_PROVIDED DATA_
============

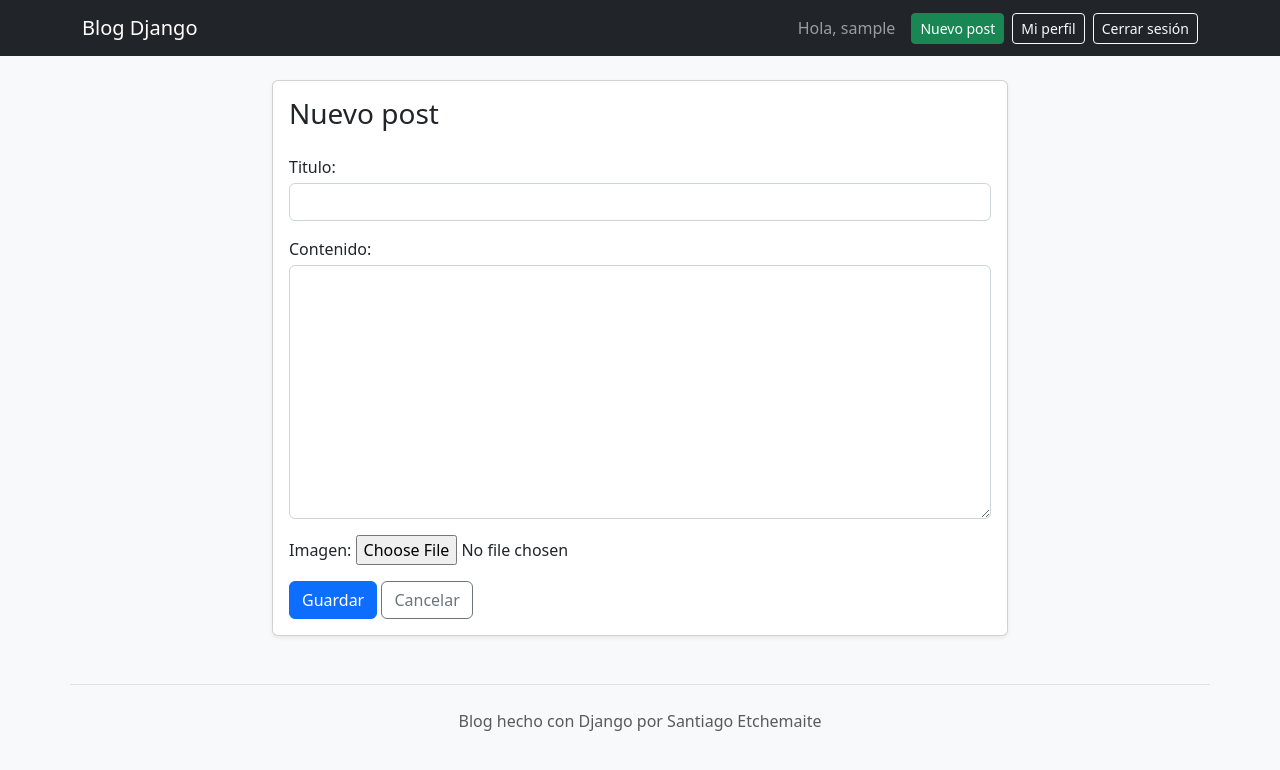
After one commit to Santiago-Etchemaite/blog-django, a Django app: page /post/nuevo/ in a window 1280 px wide. The commit adds this page. Shown: the top 770 px of the page. Run offline with Django 5.2, Linux system fonts and the light colour scheme; the visitor is signed in with stand-in values (Sample User, id 1).

Commit message:
Crear posts desde la web con formulario e imagen

```diff
--- /dev/null
+++ b/blog/forms.py
@@ -0,0 +1,9 @@
+from django import forms
+
+from .models import Post
+
+
+class PostForm(forms.ModelForm):
+    class Meta:
+        model = Post
+        fields = ['titulo', 'contenido', 'imagen']
--- /dev/null
+++ b/blog/templates/blog/formulario_post.html
@@ -0,0 +1,21 @@
+{% extends 'base.html' %}
+
+{% block titulo %}{{ titulo_pagina }} | Blog Django{% endblock %}
+
+{% block contenido %}
+<div class="row justify-content-center">
+    <div class="col-md-8">
+        <div class="card shadow-sm">
+            <div class="card-body">
+                <h1 class="h3 mb-4">{{ titulo_pagina }}</h1>
+                <form method="post" enctype="multipart/form-data">
+                    {% csrf_token %}
+                    {{ form.as_p }}
+                    <button type="submit" class="btn btn-primary">Guardar</button>
+                    <a href="{% url 'lista_posts' %}" class="btn btn-outline-secondary">Cancelar</a>
+                </form>
+            </div>
+        </div>
+    </div>
+</div>
+{% endblock %}
--- a/blog/urls.py
+++ b/blog/urls.py
@@ -5,4 +5,5 @@ from . import views
 urlpatterns = [
     path('', views.lista_posts, name='lista_posts'),
     path('post/<int:pk>/', views.detalle_post, name='detalle_post'),
+    path('post/nuevo/', views.crear_post, name='crear_post'),
 ]
--- a/blog/views.py
+++ b/blog/views.py
@@ -1,5 +1,7 @@
-from django.shortcuts import get_object_or_404, render
+from django.contrib.auth.decorators import login_required
+from django.shortcuts import get_object_or_404, redirect, render
 
+from .forms import PostForm
 from .models import Post
 
 
@@ -11,3 +13,17 @@ def lista_posts(request):
 def detalle_post(request, pk):
     post = get_object_or_404(Post, pk=pk)
     return render(request, 'blog/detalle_post.html', {'post': post})
+
+
+@login_required
+def crear_post(request):
+    if request.method == 'POST':
+        form = PostForm(request.POST, request.FILES)
+        if form.is_valid():
+            post = form.save(commit=False)
+            post.autor = request.user
+            post.save()
+            return redirect('detalle_post', pk=post.pk)
+    else:
+        form = PostForm()
+    return render(request, 'blog/formulario_post.html', {'form': form, 'titulo_pagina': 'Nuevo post'})
--- a/templates/base.html
+++ b/templates/base.html
@@ -15,7 +15,8 @@
             <div class="d-flex align-items-center gap-2">
                 {% if user.is_authenticated %}
                     <span class="navbar-text me-2">Hola, {{ user.username }}</span>
-                     <a href="{% url 'perfil' %}" class="btn btn-outline-light btn-sm">Mi perfil</a>
+                    <a href="{% url 'crear_post' %}" class="btn btn-success btn-sm">Nuevo post</a>
+                    <a href="{% url 'perfil' %}" class="btn btn-outline-light btn-sm">Mi perfil</a>
                     <form method="post" action="{% url 'logout' %}" class="m-0">
                         {% csrf_token %}
                         <button type="submit" class="btn btn-outline-light btn-sm">Cerrar sesión</button>
```
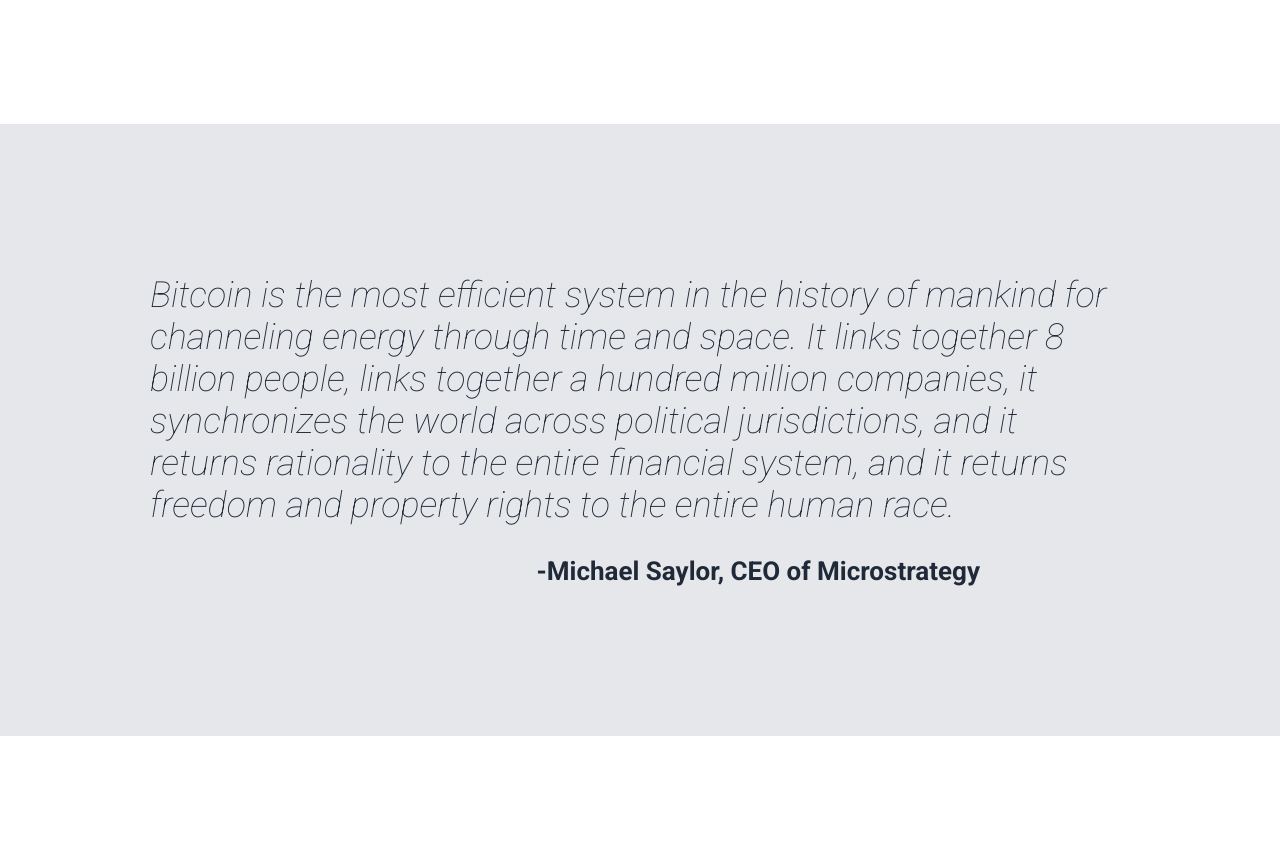
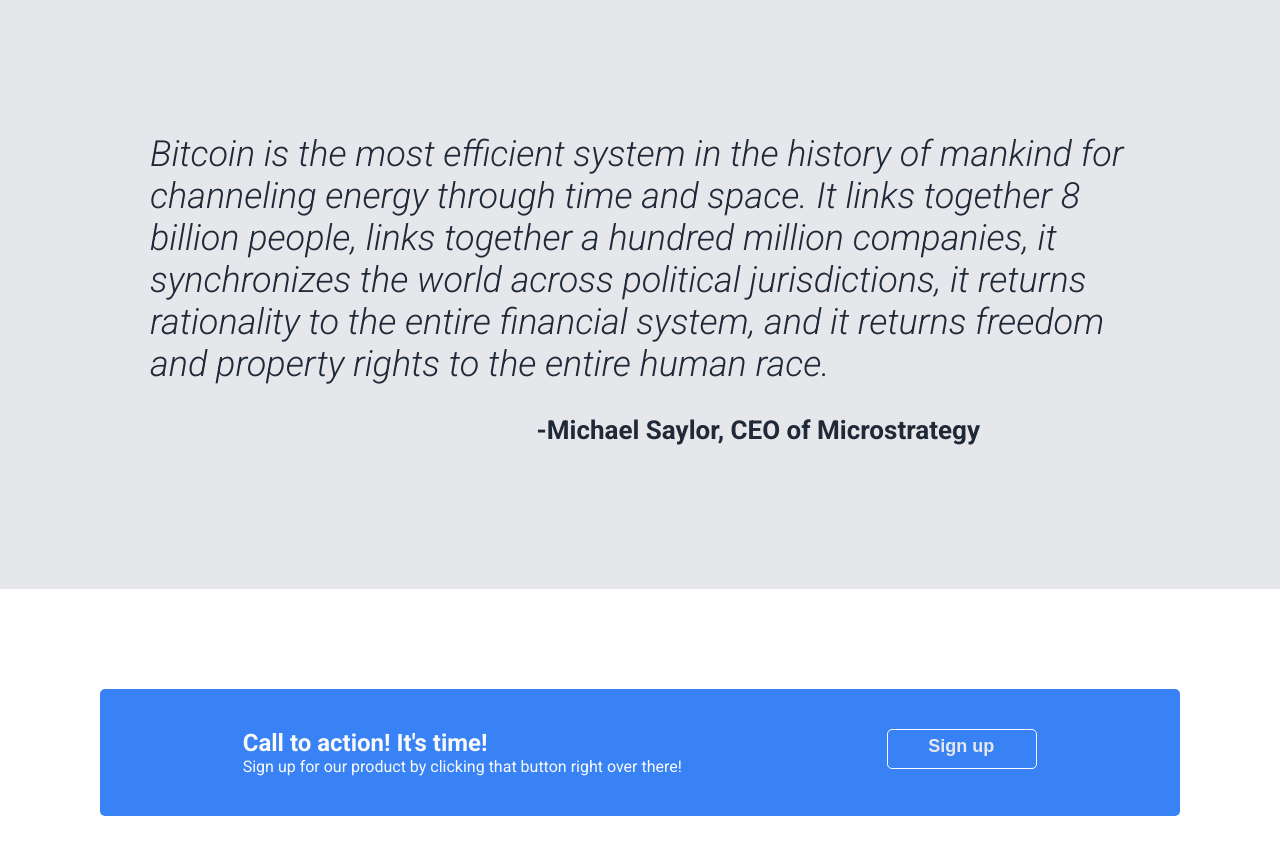
Before and after one commit to thesatmannn/landing_page, a plain HTML site: page index.html in a window 1280 px wide. Shown: the part 1280-2134 px from the top of the page. Before the commit the page ends 2016 px from the top, so only its background shows below. Drawn offline with Linux system fonts and the light colour scheme.

Commit message:
add blue signup button section

```diff
--- a/index.html
+++ b/index.html
@@ -37,8 +37,15 @@
         <img src="./img/cash.jpeg" class="item" alt="#">This is some subtext under a an illustration or image</div>
     </div>
     <div class="quote-container">
-    <div class="quote">Bitcoin is the most efficient system in the history of mankind for channeling energy through time and space. It links together 8 billion people, links together a hundred million companies, it synchronizes the world across political jurisdictions, and it returns rationality to the entire financial system, and it returns freedom and property rights to the entire human race.</div>
+    <div class="quote">Bitcoin is the most efficient system in the history of mankind for channeling energy through time and space. It links together 8 billion people, links together a hundred million companies, it synchronizes the world across political jurisdictions, it returns rationality to the entire financial system, and it returns freedom and property rights to the entire human race.</div>
     <div class="quote-sig">-Michael Saylor, CEO of Microstrategy</div>
+    </div>
+    <div class="bottom-container">
+    <div class="call-text">
+    <div class="call">Call to action! It's time!</div>
+    <div class="call-sub">Sign up for our product by clicking that button right over there!</div>
+    </div>
+    <button class="bottom-signup"><a href="#"></a>Sign up</button>
     </div>
 </body>
 </html>
--- a/styles.css
+++ b/styles.css
@@ -55,6 +55,7 @@
 
 .bitcoin {
     width: 600px;
+    height: 300px;
 }
 
 .header-links {
@@ -71,14 +72,15 @@
 }
 
 .signup-header {
+    font-size: 18px;
     border-radius: 5px;
     border: none;
     font-weight: bold;
     padding: 6px 8px;
-    width: 100px;
+    width: 150px;
     height: 40px;
     margin-bottom: 48px;
-    margin-top: 8px;
+    margin-top: 16px;
 }
 /*random info section*/
 .title2 {
@@ -115,7 +117,7 @@
 flex-direction: column;
 justify-content: center;
 font-size: 36px;
-font-weight: 100;
+font-weight: 300;
 font-style: italic;
 color: #1F2937;
 margin: 150px;
@@ -123,13 +125,15 @@
 }
 
 .quote-container {
+    display: flex;
+    flex-direction: column;
     background-color: #E5E7EB;
-
+    height: 600px;
+    justify-content: center;
 }
 
 .quote-sig {
     text-align: end;
-    display: flex;
     justify-content: flex-end;
     margin-top: 30px;
     margin-right: 300px;
@@ -138,3 +142,39 @@
     font-size: 26px;
     color: #1F2937;
 }
+/*last section with signup button & header*/
+.bottom-container {
+    display: flex;
+    background-color: #3882F6;
+    margin: 100px;
+    border-radius: 5px;
+    color: #F9FAF8;
+    align-content: center;
+    padding: 40px;
+    justify-content: space-around;
+
+}
+
+.bottom-signup {
+    display: flex;
+    font-size: 18px;
+    padding: 6px 8px;
+    font-weight: bold;
+    color: #E5E7EB;
+    width: 150px;
+    height: 40px;
+    border: 1px solid white;
+    border-radius: 5px;
+}
+
+.call {
+    font-size: 24px;
+    font-weight: bold;
+}
+
+.call-text {
+    display: flex;
+    flex-direction: column;
+    justify-content: center;
+
+}
```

============

_WORK REQUIRED_
What lines of the material contain "Linux"? Show them.

_TASK RESPONSE_
After one commit to Santiago-Etchemaite/blog-django, a Django app: page /post/nuevo/ in a window 1280 px wide. The commit adds this page. Shown: the top 770 px of the page. Run offline with Django 5.2, Linux system fonts and the light colour scheme; the visitor is signed in with stand-in values (Sample User, id 1).
Before and after one commit to thesatmannn/landing_page, a plain HTML site: page index.html in a window 1280 px wide. Shown: the part 1280-2134 px from the top of the page. Before the commit the page ends 2016 px from the top, so only its background shows below. Drawn offline with Linux system fonts and the light colour scheme.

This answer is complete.